Synchronous elasticization at a reduced cost: Utilizing the ultra simple fork and controller merging
2011 IEEE/ACM International Conference on Computer-Aided Design (ICCAD)
Synchronous elasticization converts an ordinary clocked design into Latency-Insensitive (LI). It uses communication protocols such as SELF. Comparing to lazy implementations, eager SELF has no cycles and can provide performance advantage. Yet, it uses eager forks (EForks) consuming more area and power. This paper demonstrates that EForks can be redundant. A novel ultra simple fork (USFork) implementation is introduced. The conditions under which an EFork will behave exactly the same as a USFork
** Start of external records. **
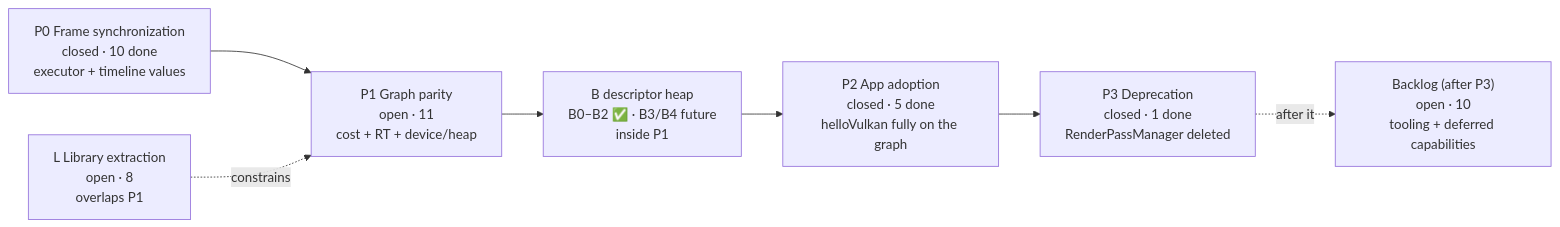
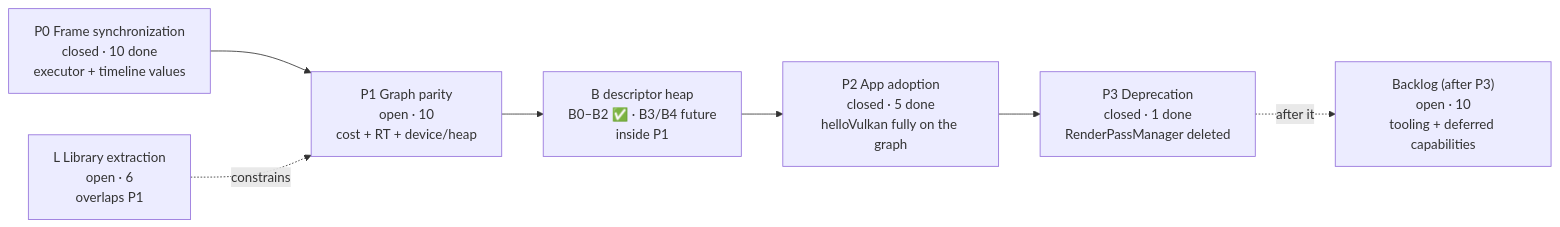
Before and after one commit to v3c70r/Muyo: the first of 2 diagrams in docs/Roadmap-Visual.md, drawn with Mermaid. The commit also changed other lines of this file and 6 other files, not shown here.

````diff
--- a/docs/Roadmap-Visual.md
+++ b/docs/Roadmap-Visual.md
@@ -22,13 +24,13 @@
 ```mermaid
 flowchart LR
     P0["P0 Frame synchronization<br/>closed · 10 done<br/>executor + timeline values"]
-    P1["P1 Graph parity<br/>open · 11<br/>cost + RT + device/heap"]
+    P1["P1 Graph parity<br/>open · 10<br/>cost + RT + device/heap"]
     B["B descriptor heap<br/>B0–B2 ✅ · B3/B4 future<br/>inside P1"]
     P2["P2 App adoption<br/>closed · 5 done<br/>helloVulkan fully on the graph"]
     P3["P3 Deprecation<br/>closed · 1 done<br/>RenderPassManager deleted"]
-    L["L Library extraction<br/>open · 8<br/>overlaps P1"]
+    L["L Library extraction<br/>open · 6<br/>overlaps P1"]
     BL["Backlog (after P3)<br/>open · 10<br/>tooling + deferred capabilities"]
     P0 --> P1 --> B --> P2 --> P3
     L -. constrains .-> P1
     P3 -. after it .-> BL
 ```
````
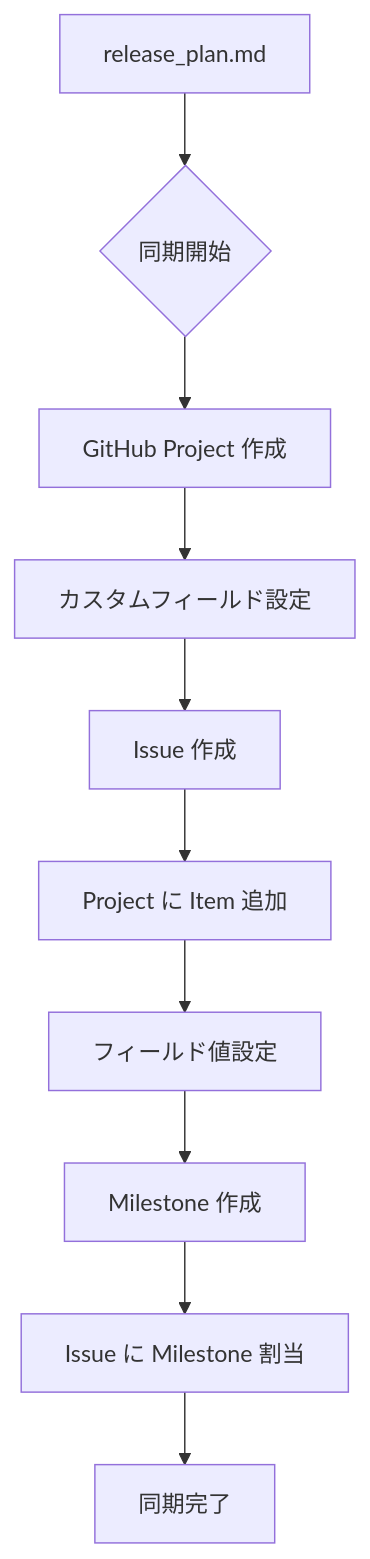
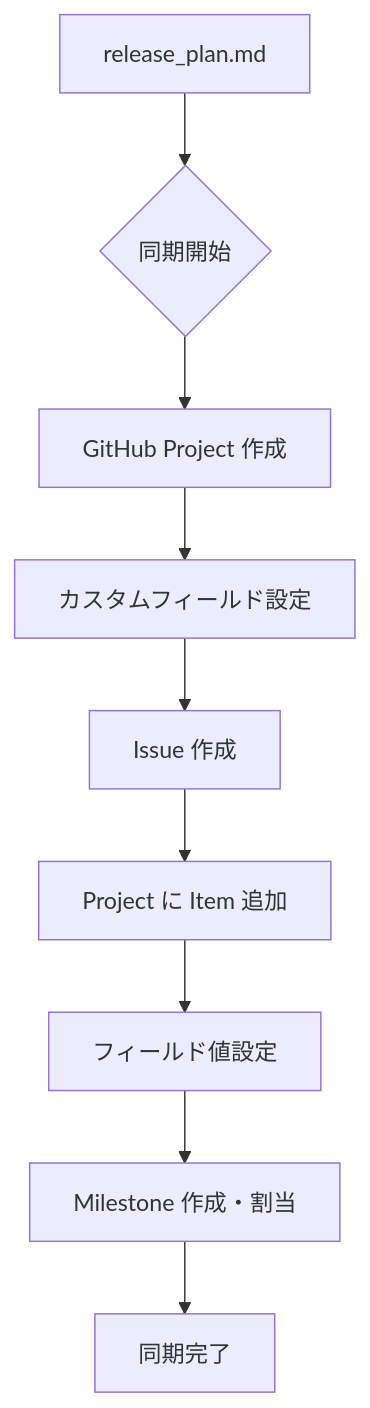
One commit to k2works/claude-code-booster changed the diagram in lib/assets/.claude/skills/syncing-github-project/SKILL.md. Above: the diagram before and after it, drawn with Mermaid. The commit also changed other lines of this file and 22 other files, not shown here.

````diff
--- a/lib/assets/.claude/skills/syncing-github-project/SKILL.md
+++ b/lib/assets/.claude/skills/syncing-github-project/SKILL.md
@@ -293,12 +114,11 @@
 ```mermaid
 graph TD
     A[release_plan.md] --> B{同期開始}
     B --> C[GitHub Project 作成]
     C --> D[カスタムフィールド設定]
     D --> E[Issue 作成]
     E --> F[Project に Item 追加]
     F --> G[フィールド値設定]
-    G --> H[Milestone 作成]
-    H --> I[Issue に Milestone 割当]
-    I --> J[同期完了]
+    G --> H[Milestone 作成・割当]
+    H --> I[同期完了]
 ```
````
... (from the protocol perspective) are formally derived. The paper also investigates the conditions under which multiple SELF controllers can be merged to further decrease the area and power overhead (as long as the physical placement allows). The flow has been integrated in a fully automated tool, HGEN. HGEN uses 6thSense as an embedded verification engine. Comparing to the methodology used in published work on a MiniMIPS processor case study, HGEN shows up to 34.3% and 25.4% savings in area and power due to utilizing USForks. It also shows at least 32% saving in the number of EForks in s382 ISCAS benchmark. More reduction is possible if the physical placement allows for controller merging. Thanks to the advance in synchronous verification technology, HGEN runs within few minutes (for all this paper examples). This makes the proposed approach suitable for tight time-to-market constraints.